On why he ruled himself out:
“The level of media attention and pressure…when it began to affect my girlfriend, her family and my family and we had reporters for example going to her family when they were in the middle of having their Sunday roast with her 97 year old grandmother - I found that very hard to stomach.”
“For once I thought in my life I’m going to put my family, my girlfriend, her family, put them first - and this is not the right time for me.”
“My heart wasn’t really in it at that moment, particularly going through that experience. There were no skeletons, no revelations, I have absolutely nothing to hide.”
On when he considered being a possible Labour leader:
“It didn’t really enter my mind in a serious way until half way through the parliament - when people were contemplating who would win and then what would happen after.”
On ever running again:
“Never say never, but right now this is not the priority in my life… I wouldn’t say it was impossible but I think it’s quite unlikely”

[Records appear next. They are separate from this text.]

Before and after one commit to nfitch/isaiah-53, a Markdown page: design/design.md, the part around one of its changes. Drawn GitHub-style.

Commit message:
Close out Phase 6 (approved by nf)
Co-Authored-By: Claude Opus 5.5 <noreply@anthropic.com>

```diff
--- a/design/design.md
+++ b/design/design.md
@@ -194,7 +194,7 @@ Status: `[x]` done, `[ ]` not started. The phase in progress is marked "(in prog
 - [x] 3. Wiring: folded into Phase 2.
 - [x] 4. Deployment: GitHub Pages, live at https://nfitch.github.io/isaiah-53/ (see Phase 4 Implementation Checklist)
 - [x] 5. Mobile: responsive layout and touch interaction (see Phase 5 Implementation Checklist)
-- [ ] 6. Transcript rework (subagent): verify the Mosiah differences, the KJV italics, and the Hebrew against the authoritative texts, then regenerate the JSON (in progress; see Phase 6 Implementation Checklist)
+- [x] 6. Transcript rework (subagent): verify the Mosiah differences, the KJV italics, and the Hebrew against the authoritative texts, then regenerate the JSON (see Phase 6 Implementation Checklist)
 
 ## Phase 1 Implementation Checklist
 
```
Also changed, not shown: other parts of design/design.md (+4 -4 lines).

On Liz Kendall:
“Liz has been making all the arguments on that [on challenging the traditional social democratic model] that I would have been making if I was still in the contest. Not only posing the questions but also beginning to chart a way to finding the answers.”
On Ed Miliband .
AS: Were you sharing worries about the Ed Miliband direction of travel? The two of you [Umunna and Kendall]?
CU: Oh, yes, during our time in the last Parliament. But I want to be absolutely clear, Ed is a friend of mine and I have a huge amount of respect for him and I think having dipped one’s toe in the leadership pond you have even more respect for him.”
On the EU Referendum
“There is a degree of hesitancy on the Labour side when it comes to making the case for us to stay in. I think everyone is agreed that that is where we are and that is our position as a party, but the extent to which we should put ourselves at the forefront of the campaign to stay in there is a degree of hesitancy.
“There is a worry that what beset us after the Scottish referendum - where we were on the winning side of the argument in terms of the way the referendum went but we saw the fall out after - there is a worry that that same fate will beset the Labour party in parts of England.
AS: And hand seats to UKIP?
“Well, that is a worry.”
On 2018 Labour leader re-affirmation:
“I don’t think it can be dismissed out of hand. But I think when we make the argument we have to consider what message that gives to people.”
You can watch the interview tonight at 22.30 on Newsnight